Alisia’s Exciting First Weeks At NMLC!

endangered species

When I  first learned that I had been accepted as a 2012 Summer Intern at the National Marine Life Center the words excited and overjoyed could not describe exactly how I felt. Being only in college for two going on three years, internships do not come easy and I was a bit nervous for my first day fearing I would “mess up”.

It took no time at all for me to feel right at home and as if I was apart of the NMLC crew. My fellow intern Sammy and I tagged along with Kathy and a few other volunteers to turn in the Red-Bellied Cooter hatchlings to the state so they could be examined, tagged, notched, and released within the following days. It was intriguing  to sit in on the presentation the head biologists had given about the Head Start program and its past years data as well as how well the turtles were doing. After all was said and done we returned to the center along with some new patients! We received a few cooters with metabolic bone disease as well as some fungal disease ones too. Right away I was put to work to set up comfortable tanks for our new turtles to reside in. When I had left the center that day I had already felt so accomplished and was looking forward to the future events.

The very next day I was back at NMLC to help promote the 100 cars for good event which required getting votes through Facebook in order to win a new Toyota car for the center for potential patient transportation and traveling to festivals for education programs. Unfortunately we did not win but was still awarded a prize regardless!! I enjoyed greeting visitors, giving tours of the center and the turtles, and explaining what the center was about. Overall I felt it was another successful and rewarding day that left me with a smile on my face as I drove home.

The Feet, Fins, and Flippers 5K Road Race was also an exciting and hectic day for the center. Volunteers and Interns were running all around to set up for the race and assist in any way possible. The funds raised for NMLC were essential and the race proved necessary as a fundraiser.

In the days that followed the weekend events, the  red-bellied cooter hatchling release  was occurring. Seeing all 150 turtles released was amazing to be a part of. After all the turtles were released we  had our own private release ceremony for Bruce, Pierce, and Vesuvius  who had long been awaiting their return to their natural habitat. Sophie, another intern, and I had the pleasure of releasing Vesuvius into the Burrage Pond Wildlife Management Area, in Hanson, MA. After we let him go, he had scurried quickly through the water probably hoping we wouldn’t try and recapture him. I was appreciative the center allowed us that privilege and let us be a part of their moment with the turtles they worked hard to care for.

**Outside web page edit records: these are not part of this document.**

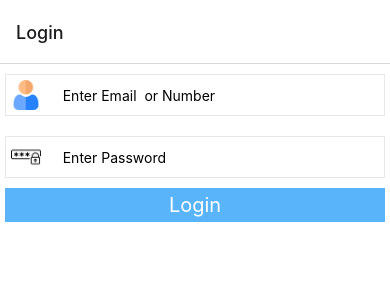
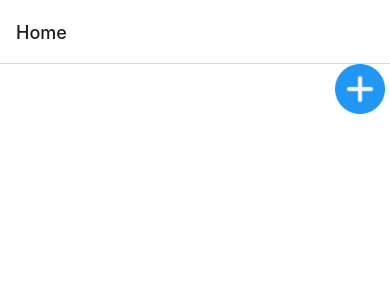
Before and after one commit to Abhi25786/Task, a React Native app: screen /Home in a window 390 px wide. Before the commit this address had no page. Shown: the top 300 px of the page. Built offline with nearby package versions, Linux system fonts and the light colour scheme.

Commit message:
delete option

```diff
--- a/src/components/TextComponent.js
+++ b/src/components/TextComponent.js
@@ -1,7 +1,7 @@
 import React from 'react';
-import {Text} from 'react-native';
+import { Text } from 'react-native';
 
-function TextComponent({name, styling = ''}) {
+function TextComponent({ name, styling = '' }) {
   return <Text style={styling}> {name} </Text>;
 }
 
--- a/src/components/TextInput.js
+++ b/src/components/TextInput.js
@@ -11,7 +11,7 @@ const TextInputComponent = ({
     leftImage = false,
     rightImage = false,
     onchnagetext = '',
-    keyboardtype='',
+    keyboardtype = '',
 
 
 }) => {
--- a/src/navigation/Routes.js
+++ b/src/navigation/Routes.js
@@ -14,12 +14,12 @@ const Stack = createStackNavigator();
 
 export default function Routes() {
 
- const data = useSelector(state => state.Continue)
+    const data = useSelector(state => state.Continue)
     return (
 
         <NavigationContainer>
             <Stack.Navigator>
-                {data ? HomeNav(Stack) : AuthNav(Stack)}
+                {true ? HomeNav(Stack) : AuthNav(Stack)}
             </Stack.Navigator>
         </NavigationContainer>
     );
--- a/src/redux/actions/auth.js
+++ b/src/redux/actions/auth.js
@@ -11,11 +11,11 @@ export const logoutContinue = () => {
   };
 };
 export const addData = (data) => {
-  const nextid = 0;
+
   return {
     type: 'ADD_DATA',
     payload: {
-      id: Math.random,
+      id: Math.floor(Math.random() * 100),
       data: data,
     },
   };
@@ -24,5 +24,6 @@ export const deleData = (id) => {
   return {
     type: 'DELETE_DATA',
     id
+
   };
 };
--- a/src/redux/reducers/dataReducers.js
+++ b/src/redux/reducers/dataReducers.js
@@ -3,10 +3,10 @@
 const initiallistState = {
   list: [],
 };
- const datainput = (state = initiallistState, action) => {
+const datainput = (state = initiallistState, action) => {
   switch (action.type) {
     case 'ADD_DATA':
-      const {id, data} = action.payload;
+      const { id, data } = action.payload;
       return {
         ...state,
         list: [
@@ -14,23 +14,34 @@ const initiallistState = {
           {
             id: id,
             name: data.addname,
-            phone:data.addphone,
-
-           age :data.age,
-            roll:data.rollnumber,
-            address:data.address,
+            phone: data.addphone,
+            age: data.age,
+            roll: data.rollnumber,
+            address: data.address,
 
           },
         ],
       }
-      case 'DELETE_DATA':
- const newlist= state.list.filter((elem) => elem.id !== action.id)
-        return {
-          ...state,
-          list :newlist
-        }
+    case 'DELETE_DATA':
+      // const newlist = [...state.list];
 
-    default :return state
+      // const index = state.list.findIndex((newlist) => newlist.id === action.id);
+      // console.log(index)
+
+      // if (index > 0) {
+      //   newlist.slice(index, 1);
+      // } else {
+      //   console.warn(
+      //     `Can't remove product (id: ${action.id} ) as its not in cart.`
+      //   )
+      // }
+      const newlist = state.list.filter((elem) => elem.id !== action.id)
+      return {
+        ...state,
+        list: newlist
+      }
+
+    default: return state
 
   }
 }
--- a/src/screens/addScreen/AddScreen.js
+++ b/src/screens/addScreen/AddScreen.js
@@ -1,4 +1,4 @@
-import React, {useState} from 'react';
+import React, { useState } from 'react';
 import {
   Text,
   View,
@@ -9,23 +9,24 @@ import {
   ScrollView,
 } from 'react-native';
 import { useDispatch } from 'react-redux';
-import {images} from '../../asscets/pic';
+import { images } from '../../asscets/pic';
 import Button from '../../components/Button';
 import TextComponent from '../../components/TextComponent';
 import TextInputComponent from '../../components/TextInput';
 import name from '../../navigation/navigationString';
 import { addData } from '../../redux/actions/auth';
 import colors from '../../styles/colors';
-import {commanstyle} from '../../styles/styling';
+import { commanstyle } from '../../styles/styling';
 
 import addcss from './addcss';
-function AddScreen({navigation}) {
+function AddScreen({ navigation }) {
   // ----------------------------this is inputtext usestate----------------------------//
   const [addname, setName] = useState('');
   const [addphone, setPhone] = useState('');
   const [age, setAge] = useState('');
   const [rollnumber, setRollnumber] = useState('');
   const [address, setAddress] = useState('');
+
 
   //---------------------------------this is error useState----------------------------//
   const [showname, setshowName] = useState(false);
@@ -34,10 +35,10 @@ function AddScreen({navigation}) {
   const [showrollnumber, setshowRollnumber] = useState(false);
   const [showaddress, setshowAddress] = useState(false);
 
-  const dispatch =useDispatch();
+  const dispatch = useDispatch();
 
-  const phonevalidation = /^[\d]{10}$/;
-const data ={addname,addphone,age,rollnumber,address}
+
+  const data = { addname, addphone, age, rollnumber, address }
   const Click = () => {
 
     if (addname == '') {
@@ -56,7 +57,8 @@ const data ={addname,addphone,age,rollnumber,address}
     } else if (address === '') {
       setshowRollnumber(false);
       setshowAddress(true);
-    } else {
+    }
+    else {
       setshowAddress(false);
 
       console.log('good');
@@ -64,6 +66,7 @@ const data ={addname,addphone,age,rollnumber,address}
       navigation.navigate('Home')
     }
   };
+
 
   return (
     <View style={addcss.MainContainer}>
--- a/src/screens/homeScreen/HomeScreen.js
+++ b/src/screens/homeScreen/HomeScreen.js
@@ -1,8 +1,9 @@
 import React from 'react'
 import { SafeAreaView, Text, Button, View, TouchableOpacity, Image } from 'react-native'
 import { ScrollView } from 'react-native-gesture-handler'
-import { useSelector,useDispatch } from 'react-redux'
+import { useSelector, useDispatch } from 'react-redux'
 import { images } from '../../asscets/pic'
+import TextComponent from '../../components/TextComponent'
 import { addData, deleData } from '../../redux/actions/auth'
 import colors from '../../styles/colors'
 
@@ -10,9 +11,9 @@ import styling from '../loginScreen/logincss'
 import homecss from './homecss'
 
 function HomeScreen({ navigation }) {
-const dispatch=useDispatch()
+    const dispatch = useDispatch()
     const list = useSelector((state) => state.datainput.list)
-
+    // console.log(list[0].id)
     // const Click = (elem) => {
     //     dispatch(deleData(elem.id))
     // }
@@ -21,34 +22,31 @@ const list = useSelector((state) => state.datainput.list)
             {/* <Image source={images.Add} style={homecss.addbtn} /> */}
             <ScrollView>
                 {
-    list.map((elem) =>{
-        return(
-          <>
+                    list.map((elem) => {
+                        return (
 
-<View  style={{flexDirection:"row" ,marginHorizontal:10,borderColor:colors.lightGreyBg,borderWidth:2,marginVertical:5,borderRadius:10}}>
-<View style={{flex:0.8,marginLeft:10}}>
-            <Text style={{color:"black"}}>Name :- {elem.name}</Text>
-            <Text style={{color:"black"}}>Phone :- {elem.phone}</Text>
-            <Text style={{color:"black"}}>Age :- {elem.age}</Text>
-            <Text style={{color:"black"}}>Rollnumber :- {elem.roll}</Text>
-            <Text style={{color:"black"}}>Address :- {elem.address}</Text>
+                            <View style={homecss.mapview} key={elem.id}>
+                                <View style={{ flex: 0.8, marginLeft: 10 }} >
+                                    <Text style={homecss.textcss}>Name :- {elem.name}</Text>
+                                    <Text style={homecss.textcss}>Phone :- {elem.phone}</Text>
+                                    <Text style={homecss.textcss}>Age :- {elem.age}</Text>
+                                    <Text style={homecss.textcss}>Rollnumber :- {elem.roll}</Text>
+                                    <Text style={homecss.textcss}>Address :- {elem.address}</Text>
+
 
                                 </View>
-<View style={{flex:0.2 ,flexDirection:"column",alignItems:"center",justifyContent:"space-between",paddingVertical:10}} >
-<TouchableOpacity onPress={()=> dispatch(deleData(elem.id))}>
+                                <View style={{ flex: 0.2, flexDirection: "column", alignItems: "center", justifyContent: "space-between", paddingVertical: 10 }} >
+                                    <TouchableOpacity onPress={() => dispatch(deleData(elem.id))}>
 
-<Image source={images.trash} style={{height:30,width:30}}  key={elem.id}/>
+                                        <Image source={images.trash} style={{ height: 30, width: 30 }} />
 
                                     </TouchableOpacity>
                                     <TouchableOpacity>
-<Image source={images.update} style={{height:30,width:30}}/>
+                                        <Image source={images.update} style={{ height: 30, width: 30 }} />
                                     </TouchableOpacity>
                                 </View>
 
                             </View>
-
-
-          </>
 
 
 
@@ -59,7 +57,7 @@ const list = useSelector((state) => state.datainput.list)
 
                 <TouchableOpacity onPress={() => navigation.navigate("Add Data")}>
 
-            <View style={{flexDirection:"row",justifyContent:"flex-end",marginRight:5}}>
+                    <View style={{ flexDirection: "row", justifyContent: "flex-end", marginRight: 5 }}>
 
                         <Image source={images.Add} style={homecss.addbtn} />
                     </View>
--- a/src/screens/homeScreen/homecss.js
+++ b/src/screens/homeScreen/homecss.js
@@ -1,4 +1,5 @@
 import { StyleSheet } from 'react-native'
+import colors from '../../styles/colors'
 const homecss = StyleSheet.create({
 
     maincontainer: {
@@ -10,6 +11,17 @@ const homecss = StyleSheet.create({
         width: 50,
 
 
+    },
+    mapview: {
+        flexDirection: "row",
+        marginHorizontal: 10,
+        borderColor: colors.lightGreyBg,
+        borderWidth: 2,
+        marginVertical: 5,
+        borderRadius: 10
+    },
+    textcss: {
+        color: colors.black
     }
 })
 export default homecss
```
Also changed, not shown: src/screens/loginScreen/LoginScreen.js (+8 -8 lines). Lines whose indentation alone changed are shown as unchanged.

As a few weeks went by I have gotten accustomed to the routine of being at the center and happily have found a place as an efficient intern. Some days can be less hectic than others but recently I had been lucky enough to join Adele, a staff member, in investigating a whale sighting that was reported in Scusset Beach on the east end of the Cape Cod Canal. Adele and I jumped in the car and made our way to the beach. When we arrived we took a long walk to the end of the jetty that seemed to take forever. As we made our way we talked to many beach-goers wondering if they had also seen the whale. Most of the people had and were watching the white whale for most of the afternoon! When we were near the end of the jetty we were fortunate enough to see it as well. The white creature was surfacing every so often out of the water but not so much as a dolphin doing aerial jumps or a humpback whale breaching. It was just merely skimming the surface, teasing us with its white appearance but never enough so we could properly I.D it. We had proposed that it was a Beluga whale but that was hard to believe considering they are not native to these waters! We watched as it had swam in various, random areas until  we could no longer see it. We also went back the next morning to see if it had returned but we had no such luck. It was definitely the most exciting thing that has happened to me so far!

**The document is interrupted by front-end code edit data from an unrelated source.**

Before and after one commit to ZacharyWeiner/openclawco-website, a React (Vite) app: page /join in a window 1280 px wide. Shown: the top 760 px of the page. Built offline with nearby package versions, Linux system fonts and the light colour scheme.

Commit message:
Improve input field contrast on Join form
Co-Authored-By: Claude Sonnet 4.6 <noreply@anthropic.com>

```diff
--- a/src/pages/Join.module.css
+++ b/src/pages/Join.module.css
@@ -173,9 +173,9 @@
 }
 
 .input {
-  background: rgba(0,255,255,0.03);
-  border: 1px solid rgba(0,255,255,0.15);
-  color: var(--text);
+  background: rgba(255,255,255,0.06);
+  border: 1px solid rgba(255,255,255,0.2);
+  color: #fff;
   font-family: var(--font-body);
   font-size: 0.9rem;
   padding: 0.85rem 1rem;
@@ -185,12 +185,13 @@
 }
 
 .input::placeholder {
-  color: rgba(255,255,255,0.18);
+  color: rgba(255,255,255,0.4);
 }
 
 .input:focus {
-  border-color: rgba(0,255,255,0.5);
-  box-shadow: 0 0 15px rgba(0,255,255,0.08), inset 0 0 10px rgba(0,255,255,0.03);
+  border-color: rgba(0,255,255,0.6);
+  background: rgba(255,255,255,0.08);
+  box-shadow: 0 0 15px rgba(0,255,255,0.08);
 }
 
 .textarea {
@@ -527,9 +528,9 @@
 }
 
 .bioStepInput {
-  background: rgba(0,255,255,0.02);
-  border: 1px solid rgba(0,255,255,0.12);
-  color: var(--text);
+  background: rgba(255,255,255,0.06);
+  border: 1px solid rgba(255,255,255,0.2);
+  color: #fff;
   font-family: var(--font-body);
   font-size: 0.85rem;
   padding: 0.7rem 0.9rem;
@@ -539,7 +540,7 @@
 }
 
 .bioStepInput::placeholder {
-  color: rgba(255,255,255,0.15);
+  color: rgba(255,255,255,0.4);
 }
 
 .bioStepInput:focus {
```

Since then the center has quieted down a bit but the interns and I are always busy cleaning and feeding along with the many other things we assist in! Rounds on Tuesdays with Dr. William always prove to be interesting and there really is not a day that goes by that I don’t learn something new from the staff or my fellow interns. I spend whole days here and they go by so fast because I am genuinely  enjoying the time I am spending here. The best part is the summer has only just started 🙂

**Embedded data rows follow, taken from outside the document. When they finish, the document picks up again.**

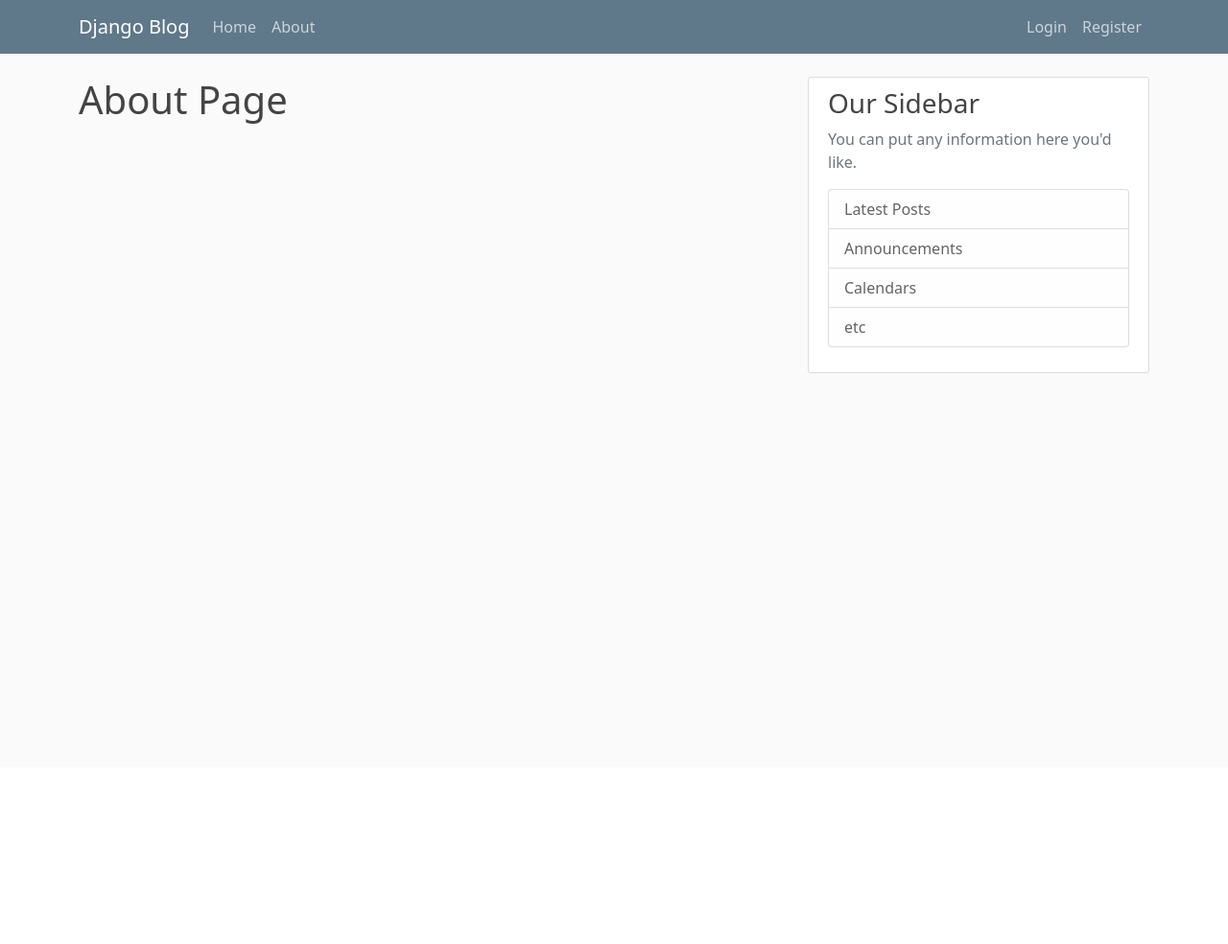
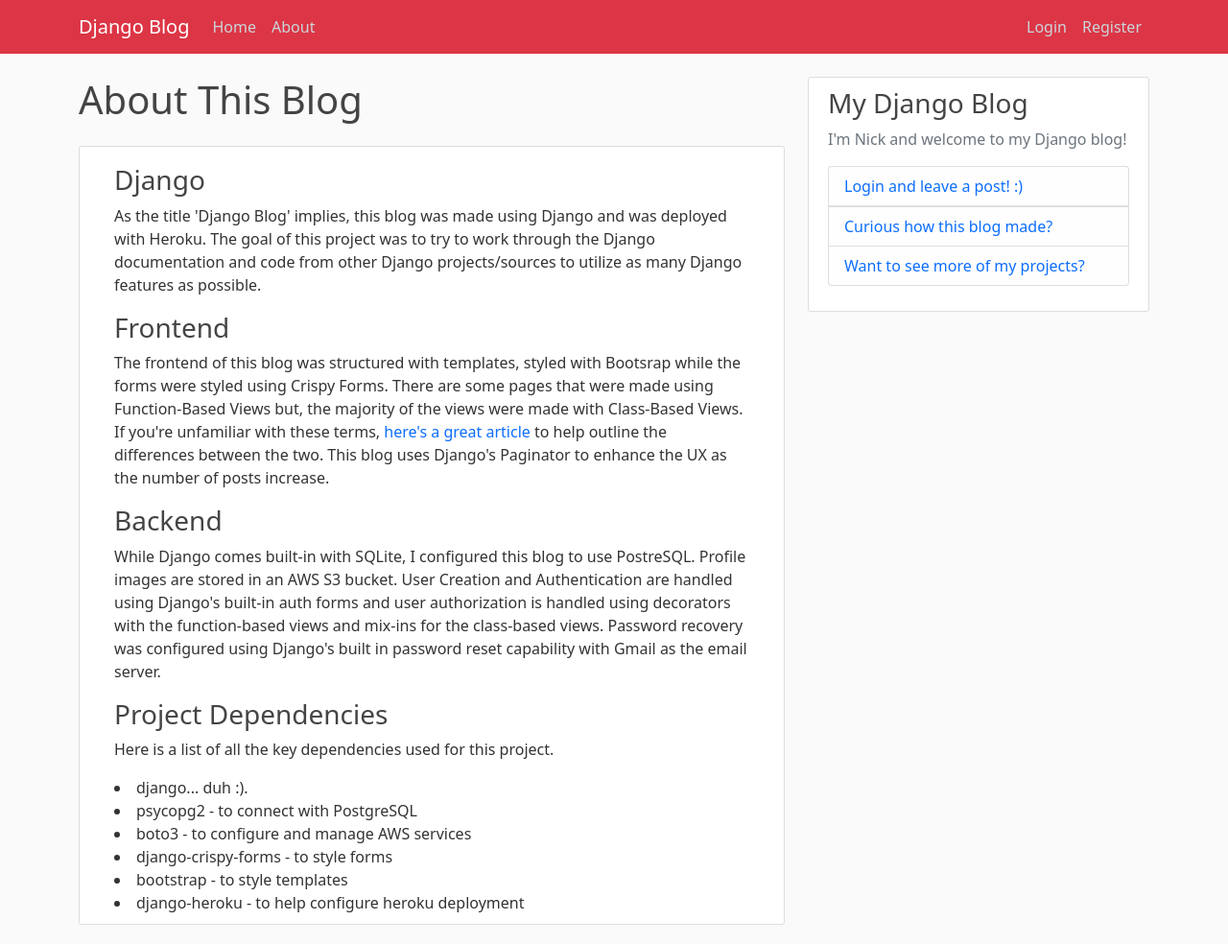
Before and after one commit to nwkwok/django-blog, a Django app: page /about/ in a window 1280 px wide. Shown: the whole page at 96% size. Before the commit the page ends 389 px from the top, so only its background shows below. Run offline with Django 3.2, Linux system fonts and the light colour scheme; some libraries are stand-ins or nearby versions.

Commit message:
update about blog

```diff
--- a/blog/templates/blog/about.html
+++ b/blog/templates/blog/about.html
@@ -1,4 +1,22 @@
 {% extends 'blog/base.html' %}
 {% block content %}
-    <h1>About Page</h1>
+<h1 class="mb-4">About This Blog</h1>
+        <article class="media content-section d-flex flex-row justify-content-start">
+          <div class="media-body px-3 pt-2">
+              <h3>Django</h3>
+              <p class="article-content">As the title 'Django Blog' implies, this blog was made using Django and was deployed with Heroku. The goal of this project was to try to work through the Django documentation and code from other Django projects/sources to utilize as many Django features as possible.</p>
+              <h3>Frontend</h3>
+              <p class="article-content">The frontend of this blog was structured with templates, styled with Bootsrap while the forms were styled using Crispy Forms. There are some pages that were made using Function-Based Views but, the majority of the views were made with Class-Based Views. If you're unfamiliar with these terms, <a href="https://medium.com/@ksarthak4ever/django-class-based-views-vs-function-based-view-e74b47b2e41b">here's a great article</a> to help outline the differences between the two. This blog uses Django's Paginator to enhance the UX as the number of posts increase.</p>
+              <h3>Backend</h3>
+              <p class="article-content">While Django comes built-in with SQLite, I configured this blog to use PostreSQL. Profile images are stored in an AWS S3 bucket. User Creation and Authentication are handled using Django's built-in auth forms and user authorization is handled using decorators with the function-based views and mix-ins for the class-based views. Password recovery was configured using Django's built in password reset capability with Gmail as the email server.</p>
+              <h3>Project Dependencies</h3>
+              <p>Here is a list of all the key dependencies used for this project.</p>
+              <li>django... duh :).</li>
+              <li>psycopg2 - to connect with PostgreSQL</li>
+              <li>boto3 - to configure and manage AWS services</li>
+              <li>django-crispy-forms - to style forms</li>
+              <li>bootstrap - to style templates</li>
+              <li>django-heroku - to help configure heroku deployment</li>
+          </div>
+        </article>
 {% endblock content %}
--- a/blog/templates/blog/base.html
+++ b/blog/templates/blog/base.html
@@ -14,7 +14,7 @@
 </head>
 <body>
 <header class="site-header">
-  <nav class="navbar navbar-expand-md navbar-dark bg-steel fixed-top">
+  <nav class="navbar navbar-expand-md navbar-dark bg-danger fixed-top">
     <div class="container">
       <a class="navbar-brand mr-4" href="{% url 'blog-home' %}">Django Blog</a>
       <button class="navbar-toggler" type="button" data-toggle="collapse" data-target="#navbarToggle" aria-controls="navbarToggle" aria-expanded="false" aria-label="Toggle navigation">
@@ -56,13 +56,17 @@
     </div>
     <div class="col-md-4">
       <div class="content-section">
-        <h3>Our Sidebar</h3>
-        <p class='text-muted'>You can put any information here you'd like.
+        <h3>My Django Blog</h3>
+        <p class='text-muted'>I'm Nick and welcome to my Django blog!
           <ul class="list-group">
-            <li class="list-group-item list-group-item-light">Latest Posts</li>
-            <li class="list-group-item list-group-item-light">Announcements</li>
-            <li class="list-group-item list-group-item-light">Calendars</li>
-            <li class="list-group-item list-group-item-light">etc</li>
+            <li class="list-group-item list-group-item-light"><a href="{% url 'login' %}">Login and leave a post! :)</li>
+            <li class="list-group-item list-group-item-light">
+              <a href="{% url 'blog-about' %}">
+                Curious how this blog made?
+              </a></li>
+            <li class="list-group-item list-group-item-light">
+              <a href="https://www.nwkwok.com" target="_blank">Want to see more of my projects?</a>
+            </li>
           </ul>
         </p>
       </div>
--- a/project/settings.py
+++ b/project/settings.py
@@ -133,9 +133,7 @@ STATIC_URL = '/static/'
 MEDIA_ROOT = os.path.join(BASE_DIR, 'media')
 MEDIA_URL = '/media/'
 
-
 CRISPY_TEMPLATE_PACK = 'bootstrap4'
-
 LOGIN_REDIRECT_URL = 'blog-home'
 LOGIN_URL = 'login'
 
--- a/users/templates/users/login.html
+++ b/users/templates/users/login.html
@@ -19,6 +19,7 @@
     <div class="border-top mb-3 pt-3">
         <small class="text-muted">
             Need to register for an account? <a class="ml-2" href="{% url 'register' %}">Register</a>
+            <br>Forgot your password? <a href="{% url 'password_reset' %}">Reset password</a>
         </small>
     </div>
 </div>
```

Posted by Alisia T.
Alisia is a Summer, 2012 Intern at the National Marine Life Center.